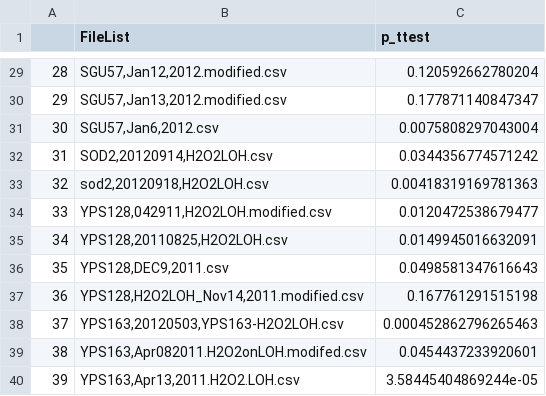
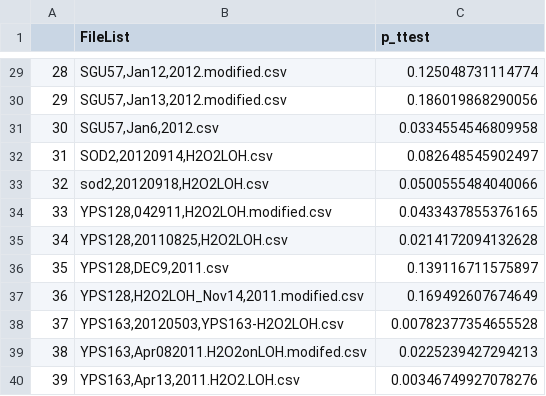
Before and after one commit to emineguven/LOH_H2O2_2016, a CSV file: analysis/__batch_ttest-threeQBlack.csv, drawn as a sheet; only a part is shown, gaps mark what is left out; the diff covers the shown part only.

```diff
--- a/analysis/__batch_ttest-threeQBlack.csv
+++ b/analysis/__batch_ttest-threeQBlack.csv
@@ -29,12 +29,12 @@
-"28","SGU57,Jan12,2012.modified.csv",0.120592662780204
-"29","SGU57,Jan13,2012.modified.csv",0.177871140847347
-"30","SGU57,Jan6,2012.csv",0.0075808297043004
-"31","SOD2,20120914,H2O2LOH.csv",0.0344356774571242
-"32","sod2,20120918,H2O2LOH.csv",0.00418319169781363
-"33","YPS128,042911,H2O2LOH.modified.csv",0.0120472538679477
-"34","YPS128,20110825,H2O2LOH.csv",0.0149945016632091
-"35","YPS128,DEC9,2011.csv",0.0498581347616643
-"36","YPS128,H2O2LOH_Nov14,2011.modified.csv",0.167761291515198
-"37","YPS163,20120503,YPS163-H2O2LOH.csv",0.000452862796265463
-"38","YPS163,Apr082011.H2O2onLOH.modifed.csv",0.0454437233920601
-"39","YPS163,Apr13,2011.H2O2.LOH.csv",3.58445404869244e-05
+"28","SGU57,Jan12,2012.modified.csv",0.125048731114774
+"29","SGU57,Jan13,2012.modified.csv",0.186019868290056
+"30","SGU57,Jan6,2012.csv",0.0334554546809958
+"31","SOD2,20120914,H2O2LOH.csv",0.082648545902497
+"32","sod2,20120918,H2O2LOH.csv",0.0500555484040066
+"33","YPS128,042911,H2O2LOH.modified.csv",0.0433437855376165
+"34","YPS128,20110825,H2O2LOH.csv",0.0214172094132628
+"35","YPS128,DEC9,2011.csv",0.139116711575897
+"36","YPS128,H2O2LOH_Nov14,2011.modified.csv",0.169492607674649
+"37","YPS163,20120503,YPS163-H2O2LOH.csv",0.00782377354655528
+"38","YPS163,Apr082011.H2O2onLOH.modifed.csv",0.0225239427294213
+"39","YPS163,Apr13,2011.H2O2.LOH.csv",0.00346749927078276
```
Also changed, not shown: 27 edited cells elsewhere in this file, 13 other files.
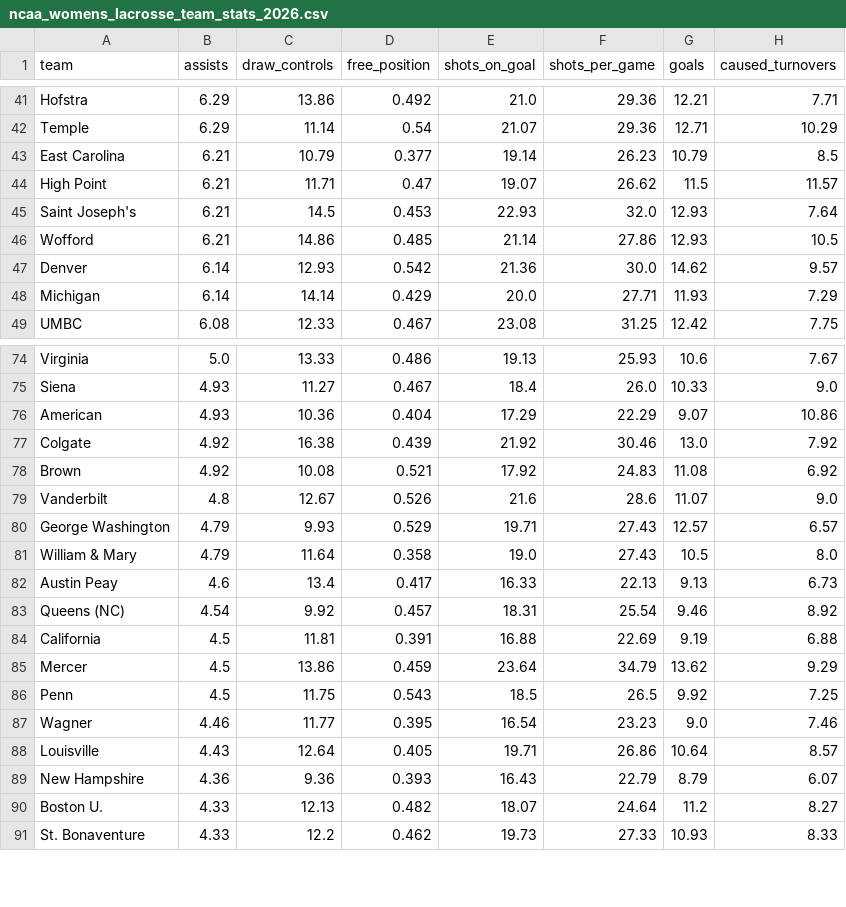
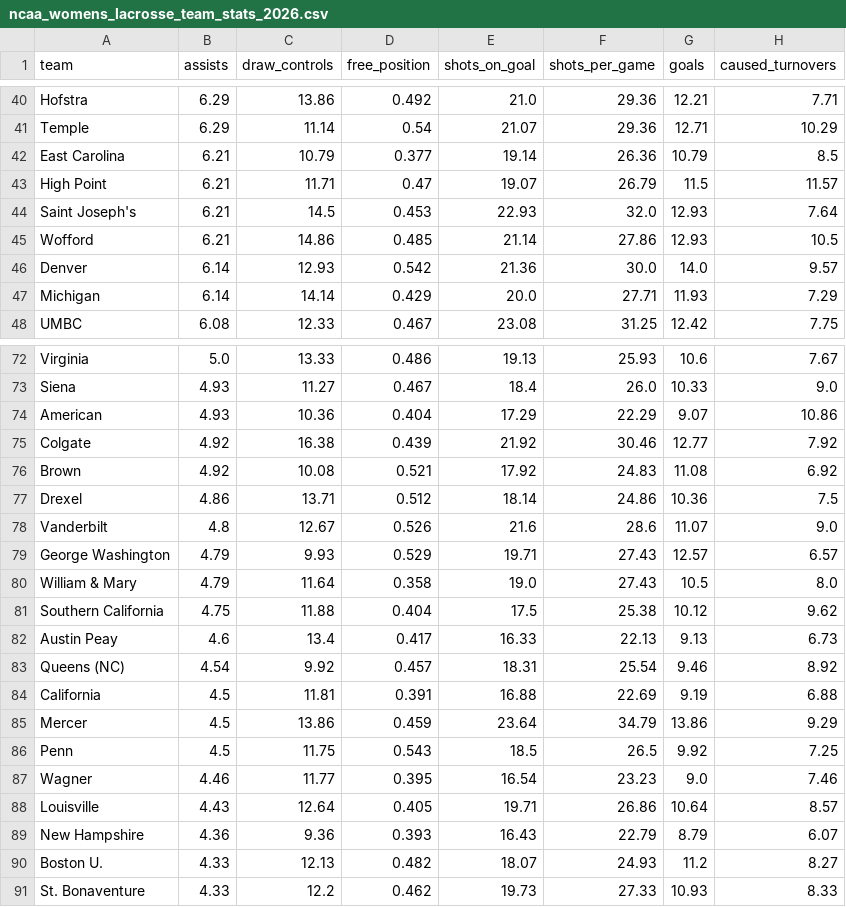
Before and after one commit to Avery-May-2/ncaa-womens-lacrosse-offense, a CSV file: data/ncaa_womens_lacrosse_team_stats_2026.csv, drawn as a sheet; only a part is shown, gaps mark what is left out; the diff covers the shown part only.

```diff
--- a/data/ncaa_womens_lacrosse_team_stats_2026.csv
+++ b/data/ncaa_womens_lacrosse_team_stats_2026.csv
@@ -42,7 +41,7 @@ Hofstra,6.29,13.86,0.492,21.0,29.36,12.21,7.71
 Temple,6.29,11.14,0.54,21.07,29.36,12.71,10.29
-East Carolina,6.21,10.79,0.377,19.14,26.23,10.79,8.5
-High Point,6.21,11.71,0.47,19.07,26.62,11.5,11.57
+East Carolina,6.21,10.79,0.377,19.14,26.36,10.79,8.5
+High Point,6.21,11.71,0.47,19.07,26.79,11.5,11.57
 Saint Joseph's,6.21,14.5,0.453,22.93,32.0,12.93,7.64
 Wofford,6.21,14.86,0.485,21.14,27.86,12.93,10.5
-Denver,6.14,12.93,0.542,21.36,30.0,14.62,9.57
+Denver,6.14,12.93,0.542,21.36,30.0,14.0,9.57
 Michigan,6.14,14.14,0.429,20.0,27.71,11.93,7.29
@@ -76,4 +74,5 @@ Siena,4.93,11.27,0.467,18.4,26.0,10.33,9.0
 American,4.93,10.36,0.404,17.29,22.29,9.07,10.86
-Colgate,4.92,16.38,0.439,21.92,30.46,13.0,7.92
+Colgate,4.92,16.38,0.439,21.92,30.46,12.77,7.92
 Brown,4.92,10.08,0.521,17.92,24.83,11.08,6.92
+Drexel,4.86,13.71,0.512,18.14,24.86,10.36,7.5
 Vanderbilt,4.8,12.67,0.526,21.6,28.6,11.07,9.0
@@ -81,2 +80,3 @@ George Washington,4.79,9.93,0.529,19.71,27.43,12.57,6.57
 William & Mary,4.79,11.64,0.358,19.0,27.43,10.5,8.0
+Southern California,4.75,11.88,0.404,17.5,25.38,10.12,9.62
 Austin Peay,4.6,13.4,0.417,16.33,22.13,9.13,6.73
@@ -84,3 +84,3 @@ Queens (NC),4.54,9.92,0.457,18.31,25.54,9.46,8.92
 California,4.5,11.81,0.391,16.88,22.69,9.19,6.88
-Mercer,4.5,13.86,0.459,23.64,34.79,13.62,9.29
+Mercer,4.5,13.86,0.459,23.64,34.79,13.86,9.29
 Penn,4.5,11.75,0.543,18.5,26.5,9.92,7.25
@@ -89,3 +89,3 @@ Louisville,4.43,12.64,0.405,19.71,26.86,10.64,8.57
 New Hampshire,4.36,9.36,0.393,16.43,22.79,8.79,6.07
-Boston U.,4.33,12.13,0.482,18.07,24.64,11.2,8.27
+Boston U.,4.33,12.13,0.482,18.07,24.93,11.2,8.27
 St. Bonaventure,4.33,12.2,0.462,19.73,27.33,10.93,8.33
```
Also changed, not shown: 2 added rows, 4 removed rows and 13 edited cells elsewhere in this file.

### WHAT YOU SHOULD DO
Every entry above should be written out again verbatim, with no pictures included.

### EXERCISE RESULT
Before and after one commit to emineguven/LOH_H2O2_2016, a CSV file: analysis/__batch_ttest-threeQBlack.csv, drawn as a sheet; only a part is shown, gaps mark what is left out; the diff covers the shown part only.

```diff
--- a/analysis/__batch_ttest-threeQBlack.csv
+++ b/analysis/__batch_ttest-threeQBlack.csv
@@ -29,12 +29,12 @@
-"28","SGU57,Jan12,2012.modified.csv",0.120592662780204
-"29","SGU57,Jan13,2012.modified.csv",0.177871140847347
-"30","SGU57,Jan6,2012.csv",0.0075808297043004
-"31","SOD2,20120914,H2O2LOH.csv",0.0344356774571242
-"32","sod2,20120918,H2O2LOH.csv",0.00418319169781363
-"33","YPS128,042911,H2O2LOH.modified.csv",0.0120472538679477
-"34","YPS128,20110825,H2O2LOH.csv",0.0149945016632091
-"35","YPS128,DEC9,2011.csv",0.0498581347616643
-"36","YPS128,H2O2LOH_Nov14,2011.modified.csv",0.167761291515198
-"37","YPS163,20120503,YPS163-H2O2LOH.csv",0.000452862796265463
-"38","YPS163,Apr082011.H2O2onLOH.modifed.csv",0.0454437233920601
-"39","YPS163,Apr13,2011.H2O2.LOH.csv",3.58445404869244e-05
+"28","SGU57,Jan12,2012.modified.csv",0.125048731114774
+"29","SGU57,Jan13,2012.modified.csv",0.186019868290056
+"30","SGU57,Jan6,2012.csv",0.0334554546809958
+"31","SOD2,20120914,H2O2LOH.csv",0.082648545902497
+"32","sod2,20120918,H2O2LOH.csv",0.0500555484040066
+"33","YPS128,042911,H2O2LOH.modified.csv",0.0433437855376165
+"34","YPS128,20110825,H2O2LOH.csv",0.0214172094132628
+"35","YPS128,DEC9,2011.csv",0.139116711575897
+"36","YPS128,H2O2LOH_Nov14,2011.modified.csv",0.169492607674649
+"37","YPS163,20120503,YPS163-H2O2LOH.csv",0.00782377354655528
+"38","YPS163,Apr082011.H2O2onLOH.modifed.csv",0.0225239427294213
+"39","YPS163,Apr13,2011.H2O2.LOH.csv",0.00346749927078276
```
Also changed, not shown: 27 edited cells elsewhere in this file, 13 other files.
Before and after one commit to Avery-May-2/ncaa-womens-lacrosse-offense, a CSV file: data/ncaa_womens_lacrosse_team_stats_2026.csv, drawn as a sheet; only a part is shown, gaps mark what is left out; the diff covers the shown part only.

```diff
--- a/data/ncaa_womens_lacrosse_team_stats_2026.csv
+++ b/data/ncaa_womens_lacrosse_team_stats_2026.csv
@@ -42,7 +41,7 @@ Hofstra,6.29,13.86,0.492,21.0,29.36,12.21,7.71
 Temple,6.29,11.14,0.54,21.07,29.36,12.71,10.29
-East Carolina,6.21,10.79,0.377,19.14,26.23,10.79,8.5
-High Point,6.21,11.71,0.47,19.07,26.62,11.5,11.57
+East Carolina,6.21,10.79,0.377,19.14,26.36,10.79,8.5
+High Point,6.21,11.71,0.47,19.07,26.79,11.5,11.57
 Saint Joseph's,6.21,14.5,0.453,22.93,32.0,12.93,7.64
 Wofford,6.21,14.86,0.485,21.14,27.86,12.93,10.5
-Denver,6.14,12.93,0.542,21.36,30.0,14.62,9.57
+Denver,6.14,12.93,0.542,21.36,30.0,14.0,9.57
 Michigan,6.14,14.14,0.429,20.0,27.71,11.93,7.29
@@ -76,4 +74,5 @@ Siena,4.93,11.27,0.467,18.4,26.0,10.33,9.0
 American,4.93,10.36,0.404,17.29,22.29,9.07,10.86
-Colgate,4.92,16.38,0.439,21.92,30.46,13.0,7.92
+Colgate,4.92,16.38,0.439,21.92,30.46,12.77,7.92
 Brown,4.92,10.08,0.521,17.92,24.83,11.08,6.92
+Drexel,4.86,13.71,0.512,18.14,24.86,10.36,7.5
 Vanderbilt,4.8,12.67,0.526,21.6,28.6,11.07,9.0
@@ -81,2 +80,3 @@ George Washington,4.79,9.93,0.529,19.71,27.43,12.57,6.57
 William & Mary,4.79,11.64,0.358,19.0,27.43,10.5,8.0
+Southern California,4.75,11.88,0.404,17.5,25.38,10.12,9.62
 Austin Peay,4.6,13.4,0.417,16.33,22.13,9.13,6.73
@@ -84,3 +84,3 @@ Queens (NC),4.54,9.92,0.457,18.31,25.54,9.46,8.92
 California,4.5,11.81,0.391,16.88,22.69,9.19,6.88
-Mercer,4.5,13.86,0.459,23.64,34.79,13.62,9.29
+Mercer,4.5,13.86,0.459,23.64,34.79,13.86,9.29
 Penn,4.5,11.75,0.543,18.5,26.5,9.92,7.25
@@ -89,3 +89,3 @@ Louisville,4.43,12.64,0.405,19.71,26.86,10.64,8.57
 New Hampshire,4.36,9.36,0.393,16.43,22.79,8.79,6.07
-Boston U.,4.33,12.13,0.482,18.07,24.64,11.2,8.27
+Boston U.,4.33,12.13,0.482,18.07,24.93,11.2,8.27
 St. Bonaventure,4.33,12.2,0.462,19.73,27.33,10.93,8.33
```
Also changed, not shown: 2 added rows, 4 removed rows and 13 edited cells elsewhere in this file.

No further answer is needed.